### [RECORDS SHOWN]
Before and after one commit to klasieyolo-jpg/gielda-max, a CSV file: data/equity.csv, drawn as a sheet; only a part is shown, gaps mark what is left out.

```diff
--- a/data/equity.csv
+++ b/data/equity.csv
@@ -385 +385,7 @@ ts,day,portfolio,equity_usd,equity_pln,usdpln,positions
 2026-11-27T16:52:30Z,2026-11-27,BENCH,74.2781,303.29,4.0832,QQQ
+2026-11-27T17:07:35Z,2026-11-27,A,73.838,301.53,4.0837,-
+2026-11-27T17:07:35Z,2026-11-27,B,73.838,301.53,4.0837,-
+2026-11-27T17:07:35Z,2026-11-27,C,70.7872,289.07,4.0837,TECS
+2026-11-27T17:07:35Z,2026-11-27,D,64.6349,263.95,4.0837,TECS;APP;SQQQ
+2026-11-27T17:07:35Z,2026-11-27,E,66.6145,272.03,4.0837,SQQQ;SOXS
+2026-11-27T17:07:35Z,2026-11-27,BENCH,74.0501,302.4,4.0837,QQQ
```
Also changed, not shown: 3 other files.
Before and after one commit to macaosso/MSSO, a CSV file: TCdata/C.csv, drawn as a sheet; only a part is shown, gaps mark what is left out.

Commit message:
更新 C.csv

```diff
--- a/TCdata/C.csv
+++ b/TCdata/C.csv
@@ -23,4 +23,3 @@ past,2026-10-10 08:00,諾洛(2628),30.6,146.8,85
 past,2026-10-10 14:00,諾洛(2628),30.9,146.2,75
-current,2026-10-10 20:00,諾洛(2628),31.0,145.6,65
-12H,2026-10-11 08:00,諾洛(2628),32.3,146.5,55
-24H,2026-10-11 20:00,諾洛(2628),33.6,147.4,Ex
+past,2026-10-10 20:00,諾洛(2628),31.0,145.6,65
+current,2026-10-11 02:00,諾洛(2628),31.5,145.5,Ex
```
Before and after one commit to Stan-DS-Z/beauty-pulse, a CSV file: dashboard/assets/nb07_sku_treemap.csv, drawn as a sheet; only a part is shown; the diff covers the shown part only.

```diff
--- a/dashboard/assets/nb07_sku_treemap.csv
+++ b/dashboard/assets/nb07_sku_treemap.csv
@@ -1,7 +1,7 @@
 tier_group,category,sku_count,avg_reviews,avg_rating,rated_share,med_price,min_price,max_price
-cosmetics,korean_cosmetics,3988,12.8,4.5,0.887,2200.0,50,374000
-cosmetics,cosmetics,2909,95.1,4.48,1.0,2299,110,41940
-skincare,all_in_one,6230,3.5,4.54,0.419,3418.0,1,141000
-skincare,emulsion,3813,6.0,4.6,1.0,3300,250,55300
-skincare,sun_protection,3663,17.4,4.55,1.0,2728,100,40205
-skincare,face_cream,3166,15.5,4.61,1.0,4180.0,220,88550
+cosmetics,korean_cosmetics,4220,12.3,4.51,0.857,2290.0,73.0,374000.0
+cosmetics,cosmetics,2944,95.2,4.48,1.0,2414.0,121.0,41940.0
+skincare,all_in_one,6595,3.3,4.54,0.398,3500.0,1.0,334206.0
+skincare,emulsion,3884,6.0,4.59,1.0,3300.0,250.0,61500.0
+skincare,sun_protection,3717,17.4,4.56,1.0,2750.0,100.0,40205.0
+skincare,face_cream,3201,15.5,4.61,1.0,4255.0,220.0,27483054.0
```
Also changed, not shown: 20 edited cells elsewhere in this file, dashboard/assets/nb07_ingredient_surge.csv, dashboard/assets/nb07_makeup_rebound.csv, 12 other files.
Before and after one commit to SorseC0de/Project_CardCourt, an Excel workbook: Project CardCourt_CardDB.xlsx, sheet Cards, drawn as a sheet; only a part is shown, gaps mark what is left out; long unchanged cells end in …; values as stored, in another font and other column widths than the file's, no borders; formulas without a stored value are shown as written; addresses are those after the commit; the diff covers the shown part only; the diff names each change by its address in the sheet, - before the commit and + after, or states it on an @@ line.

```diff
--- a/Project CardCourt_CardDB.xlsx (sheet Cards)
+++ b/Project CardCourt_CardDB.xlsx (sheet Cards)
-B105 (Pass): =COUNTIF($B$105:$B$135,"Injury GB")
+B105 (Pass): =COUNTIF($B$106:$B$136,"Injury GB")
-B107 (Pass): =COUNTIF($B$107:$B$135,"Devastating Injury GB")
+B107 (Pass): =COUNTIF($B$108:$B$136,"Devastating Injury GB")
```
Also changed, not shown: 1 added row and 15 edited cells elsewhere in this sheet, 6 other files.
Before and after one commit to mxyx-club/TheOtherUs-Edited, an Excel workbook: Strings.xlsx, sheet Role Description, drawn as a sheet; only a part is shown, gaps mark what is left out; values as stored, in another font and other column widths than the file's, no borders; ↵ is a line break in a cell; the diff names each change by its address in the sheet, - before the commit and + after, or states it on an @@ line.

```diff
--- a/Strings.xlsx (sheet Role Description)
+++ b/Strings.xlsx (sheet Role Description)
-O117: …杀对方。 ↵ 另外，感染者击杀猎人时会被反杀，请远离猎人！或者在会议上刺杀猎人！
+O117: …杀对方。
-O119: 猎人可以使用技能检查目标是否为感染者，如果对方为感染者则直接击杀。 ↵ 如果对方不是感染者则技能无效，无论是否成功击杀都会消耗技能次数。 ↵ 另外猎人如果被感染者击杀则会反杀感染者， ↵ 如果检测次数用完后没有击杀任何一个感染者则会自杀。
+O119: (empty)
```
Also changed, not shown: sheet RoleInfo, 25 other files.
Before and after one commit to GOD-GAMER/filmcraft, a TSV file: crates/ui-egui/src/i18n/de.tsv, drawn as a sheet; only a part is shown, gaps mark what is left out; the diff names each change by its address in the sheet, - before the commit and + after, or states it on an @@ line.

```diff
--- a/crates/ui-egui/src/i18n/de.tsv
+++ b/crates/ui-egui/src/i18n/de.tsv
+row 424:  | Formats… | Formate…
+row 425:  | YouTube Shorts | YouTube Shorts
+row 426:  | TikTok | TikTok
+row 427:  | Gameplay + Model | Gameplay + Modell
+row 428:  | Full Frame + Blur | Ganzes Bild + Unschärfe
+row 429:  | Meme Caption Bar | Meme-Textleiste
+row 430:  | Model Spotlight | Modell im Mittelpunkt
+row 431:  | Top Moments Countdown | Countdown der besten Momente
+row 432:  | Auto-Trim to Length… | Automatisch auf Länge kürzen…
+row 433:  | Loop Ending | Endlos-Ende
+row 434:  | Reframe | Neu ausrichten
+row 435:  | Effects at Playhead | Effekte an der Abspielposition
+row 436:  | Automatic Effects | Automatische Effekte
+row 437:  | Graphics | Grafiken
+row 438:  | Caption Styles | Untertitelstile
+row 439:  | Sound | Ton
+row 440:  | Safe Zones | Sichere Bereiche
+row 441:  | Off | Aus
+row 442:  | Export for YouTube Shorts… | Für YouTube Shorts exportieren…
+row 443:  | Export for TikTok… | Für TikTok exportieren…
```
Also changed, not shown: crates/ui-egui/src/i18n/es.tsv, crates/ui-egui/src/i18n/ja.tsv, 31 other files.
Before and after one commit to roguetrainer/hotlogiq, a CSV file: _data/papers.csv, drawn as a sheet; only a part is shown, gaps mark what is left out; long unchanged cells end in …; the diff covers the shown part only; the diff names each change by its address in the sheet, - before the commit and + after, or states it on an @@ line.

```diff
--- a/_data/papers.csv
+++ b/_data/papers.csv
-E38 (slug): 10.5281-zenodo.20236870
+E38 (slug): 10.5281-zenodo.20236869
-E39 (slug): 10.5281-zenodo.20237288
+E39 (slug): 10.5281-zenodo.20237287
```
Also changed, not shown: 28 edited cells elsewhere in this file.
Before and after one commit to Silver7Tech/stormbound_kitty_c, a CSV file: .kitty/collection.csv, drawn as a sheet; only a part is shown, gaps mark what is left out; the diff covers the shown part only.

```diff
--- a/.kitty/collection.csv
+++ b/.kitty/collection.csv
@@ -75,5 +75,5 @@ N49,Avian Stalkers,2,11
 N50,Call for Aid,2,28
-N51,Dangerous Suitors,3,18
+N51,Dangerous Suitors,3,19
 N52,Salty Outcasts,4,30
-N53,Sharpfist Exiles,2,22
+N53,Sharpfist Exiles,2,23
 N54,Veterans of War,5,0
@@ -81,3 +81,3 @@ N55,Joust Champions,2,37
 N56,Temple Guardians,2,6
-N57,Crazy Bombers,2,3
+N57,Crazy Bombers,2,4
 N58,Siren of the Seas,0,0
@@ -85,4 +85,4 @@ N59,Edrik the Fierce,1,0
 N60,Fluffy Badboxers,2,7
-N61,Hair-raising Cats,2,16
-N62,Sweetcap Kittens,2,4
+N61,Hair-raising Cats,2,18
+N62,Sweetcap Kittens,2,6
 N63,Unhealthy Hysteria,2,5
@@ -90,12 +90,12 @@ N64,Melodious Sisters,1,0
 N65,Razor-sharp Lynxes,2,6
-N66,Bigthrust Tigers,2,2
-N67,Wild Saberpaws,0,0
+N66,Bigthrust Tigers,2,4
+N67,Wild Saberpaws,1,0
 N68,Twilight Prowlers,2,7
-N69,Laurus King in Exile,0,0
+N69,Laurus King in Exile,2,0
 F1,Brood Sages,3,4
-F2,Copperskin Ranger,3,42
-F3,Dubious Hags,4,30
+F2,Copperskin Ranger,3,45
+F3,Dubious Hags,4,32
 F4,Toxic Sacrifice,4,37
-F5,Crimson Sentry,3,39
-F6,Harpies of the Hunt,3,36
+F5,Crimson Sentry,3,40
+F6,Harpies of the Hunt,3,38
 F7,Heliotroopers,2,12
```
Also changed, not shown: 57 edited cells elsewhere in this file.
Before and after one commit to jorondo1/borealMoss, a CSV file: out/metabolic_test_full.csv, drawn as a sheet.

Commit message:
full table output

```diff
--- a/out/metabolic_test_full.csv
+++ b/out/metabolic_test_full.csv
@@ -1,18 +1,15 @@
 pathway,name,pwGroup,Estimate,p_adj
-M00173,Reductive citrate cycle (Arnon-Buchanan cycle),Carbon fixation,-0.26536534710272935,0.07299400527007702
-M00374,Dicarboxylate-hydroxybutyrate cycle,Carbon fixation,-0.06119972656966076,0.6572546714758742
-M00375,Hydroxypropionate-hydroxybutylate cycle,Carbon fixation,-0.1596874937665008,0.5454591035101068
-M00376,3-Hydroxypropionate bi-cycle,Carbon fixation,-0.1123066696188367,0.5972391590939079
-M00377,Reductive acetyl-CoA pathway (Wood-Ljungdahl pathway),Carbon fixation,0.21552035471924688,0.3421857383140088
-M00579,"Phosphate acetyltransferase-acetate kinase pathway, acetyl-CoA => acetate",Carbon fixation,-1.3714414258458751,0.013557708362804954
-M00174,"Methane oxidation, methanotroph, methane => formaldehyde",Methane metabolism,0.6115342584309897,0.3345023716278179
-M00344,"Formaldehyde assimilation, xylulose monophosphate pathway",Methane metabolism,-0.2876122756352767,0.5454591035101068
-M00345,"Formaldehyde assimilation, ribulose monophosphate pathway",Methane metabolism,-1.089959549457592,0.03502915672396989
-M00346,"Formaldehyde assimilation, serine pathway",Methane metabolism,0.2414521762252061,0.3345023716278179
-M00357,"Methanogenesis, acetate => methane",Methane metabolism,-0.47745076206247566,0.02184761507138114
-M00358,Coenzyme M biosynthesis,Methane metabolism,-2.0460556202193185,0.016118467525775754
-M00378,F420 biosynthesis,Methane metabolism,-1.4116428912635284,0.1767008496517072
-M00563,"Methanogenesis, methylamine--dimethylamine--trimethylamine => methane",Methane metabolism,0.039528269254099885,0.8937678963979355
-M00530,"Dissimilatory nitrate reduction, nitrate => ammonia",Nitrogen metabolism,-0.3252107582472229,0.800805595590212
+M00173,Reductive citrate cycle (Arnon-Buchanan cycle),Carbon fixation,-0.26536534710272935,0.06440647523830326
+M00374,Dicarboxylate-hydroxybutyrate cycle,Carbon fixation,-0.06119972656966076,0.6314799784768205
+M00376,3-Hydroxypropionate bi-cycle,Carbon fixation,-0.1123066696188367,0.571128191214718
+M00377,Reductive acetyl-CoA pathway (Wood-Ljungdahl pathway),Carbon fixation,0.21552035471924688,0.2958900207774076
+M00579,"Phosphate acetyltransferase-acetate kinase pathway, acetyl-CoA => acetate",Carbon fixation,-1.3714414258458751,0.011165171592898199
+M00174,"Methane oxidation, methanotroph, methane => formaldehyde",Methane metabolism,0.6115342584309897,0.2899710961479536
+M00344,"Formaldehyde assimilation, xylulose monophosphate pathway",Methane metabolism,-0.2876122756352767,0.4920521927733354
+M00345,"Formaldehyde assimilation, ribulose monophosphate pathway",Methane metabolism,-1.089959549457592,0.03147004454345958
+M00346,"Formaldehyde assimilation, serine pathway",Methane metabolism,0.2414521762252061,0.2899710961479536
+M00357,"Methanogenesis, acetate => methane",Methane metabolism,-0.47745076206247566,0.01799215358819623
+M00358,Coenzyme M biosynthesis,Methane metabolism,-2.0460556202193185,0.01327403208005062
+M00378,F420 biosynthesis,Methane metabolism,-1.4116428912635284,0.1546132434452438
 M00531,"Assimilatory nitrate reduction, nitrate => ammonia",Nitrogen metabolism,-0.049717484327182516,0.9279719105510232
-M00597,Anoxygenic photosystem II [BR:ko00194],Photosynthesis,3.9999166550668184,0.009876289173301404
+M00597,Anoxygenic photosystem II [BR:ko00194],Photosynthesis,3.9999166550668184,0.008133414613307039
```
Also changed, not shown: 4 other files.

### [ACTIVITY]
With "Bombers" as the search string, filter the records and return each line that has it.

### [EXERCISE OUTPUT]
-N57,Crazy Bombers,2,3
+N57,Crazy Bombers,2,4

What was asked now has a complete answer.